● Task prompt
Go through the entries below and return every line that contains "width".

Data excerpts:
"""
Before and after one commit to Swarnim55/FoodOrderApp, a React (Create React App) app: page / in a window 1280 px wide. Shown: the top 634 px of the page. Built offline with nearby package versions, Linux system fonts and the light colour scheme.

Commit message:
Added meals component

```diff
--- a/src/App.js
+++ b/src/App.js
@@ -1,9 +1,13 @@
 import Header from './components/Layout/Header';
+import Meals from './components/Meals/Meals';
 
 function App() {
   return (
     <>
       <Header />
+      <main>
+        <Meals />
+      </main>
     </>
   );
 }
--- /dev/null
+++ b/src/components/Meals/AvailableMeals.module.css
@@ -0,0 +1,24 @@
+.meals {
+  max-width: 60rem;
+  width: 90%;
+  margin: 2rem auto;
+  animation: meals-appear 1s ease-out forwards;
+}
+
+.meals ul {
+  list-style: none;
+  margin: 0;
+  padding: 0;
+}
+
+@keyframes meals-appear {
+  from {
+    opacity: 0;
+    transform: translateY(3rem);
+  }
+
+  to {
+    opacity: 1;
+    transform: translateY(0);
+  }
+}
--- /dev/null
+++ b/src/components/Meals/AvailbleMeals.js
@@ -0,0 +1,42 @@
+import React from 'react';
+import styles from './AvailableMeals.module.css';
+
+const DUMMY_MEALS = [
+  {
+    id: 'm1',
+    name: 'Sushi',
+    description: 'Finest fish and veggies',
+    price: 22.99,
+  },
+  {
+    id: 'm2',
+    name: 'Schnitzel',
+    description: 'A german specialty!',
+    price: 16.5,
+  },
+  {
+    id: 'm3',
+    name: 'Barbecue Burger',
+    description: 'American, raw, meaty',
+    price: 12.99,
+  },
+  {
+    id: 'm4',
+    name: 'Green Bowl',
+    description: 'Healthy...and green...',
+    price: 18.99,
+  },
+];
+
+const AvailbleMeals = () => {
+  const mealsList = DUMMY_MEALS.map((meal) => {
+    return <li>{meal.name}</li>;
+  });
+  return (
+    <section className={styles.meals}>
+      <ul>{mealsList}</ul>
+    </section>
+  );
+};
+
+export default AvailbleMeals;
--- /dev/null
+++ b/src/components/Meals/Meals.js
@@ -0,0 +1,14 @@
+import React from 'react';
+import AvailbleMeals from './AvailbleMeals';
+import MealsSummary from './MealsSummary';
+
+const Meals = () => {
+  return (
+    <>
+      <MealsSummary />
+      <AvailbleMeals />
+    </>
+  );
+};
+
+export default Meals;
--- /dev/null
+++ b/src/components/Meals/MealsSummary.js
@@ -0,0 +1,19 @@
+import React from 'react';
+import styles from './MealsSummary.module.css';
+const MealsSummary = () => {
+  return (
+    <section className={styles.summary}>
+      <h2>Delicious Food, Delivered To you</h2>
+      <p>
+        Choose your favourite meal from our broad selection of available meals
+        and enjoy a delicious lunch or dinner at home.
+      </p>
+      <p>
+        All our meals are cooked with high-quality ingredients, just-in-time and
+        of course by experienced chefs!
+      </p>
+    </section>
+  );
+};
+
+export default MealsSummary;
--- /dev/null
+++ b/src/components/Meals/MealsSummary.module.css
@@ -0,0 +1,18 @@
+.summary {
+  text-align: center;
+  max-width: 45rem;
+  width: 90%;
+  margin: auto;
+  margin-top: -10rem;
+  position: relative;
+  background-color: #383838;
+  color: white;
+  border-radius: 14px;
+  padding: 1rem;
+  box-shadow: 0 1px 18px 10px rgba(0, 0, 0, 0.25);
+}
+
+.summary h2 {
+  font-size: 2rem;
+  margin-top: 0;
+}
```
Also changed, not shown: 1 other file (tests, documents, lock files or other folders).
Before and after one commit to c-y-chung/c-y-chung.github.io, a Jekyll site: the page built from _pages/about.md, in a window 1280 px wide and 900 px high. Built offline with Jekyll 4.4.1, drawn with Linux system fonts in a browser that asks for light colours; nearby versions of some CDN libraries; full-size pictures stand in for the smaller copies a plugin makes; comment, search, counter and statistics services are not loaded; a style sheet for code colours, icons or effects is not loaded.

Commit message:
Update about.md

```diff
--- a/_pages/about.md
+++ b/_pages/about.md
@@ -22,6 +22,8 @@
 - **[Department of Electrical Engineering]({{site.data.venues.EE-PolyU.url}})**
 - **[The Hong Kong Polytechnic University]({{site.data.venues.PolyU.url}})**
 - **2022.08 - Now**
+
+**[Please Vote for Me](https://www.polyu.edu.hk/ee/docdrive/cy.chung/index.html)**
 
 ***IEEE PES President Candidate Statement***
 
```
"""
● Response
+  max-width: 60rem;
+  width: 90%;
+  max-width: 45rem;
+  width: 90%;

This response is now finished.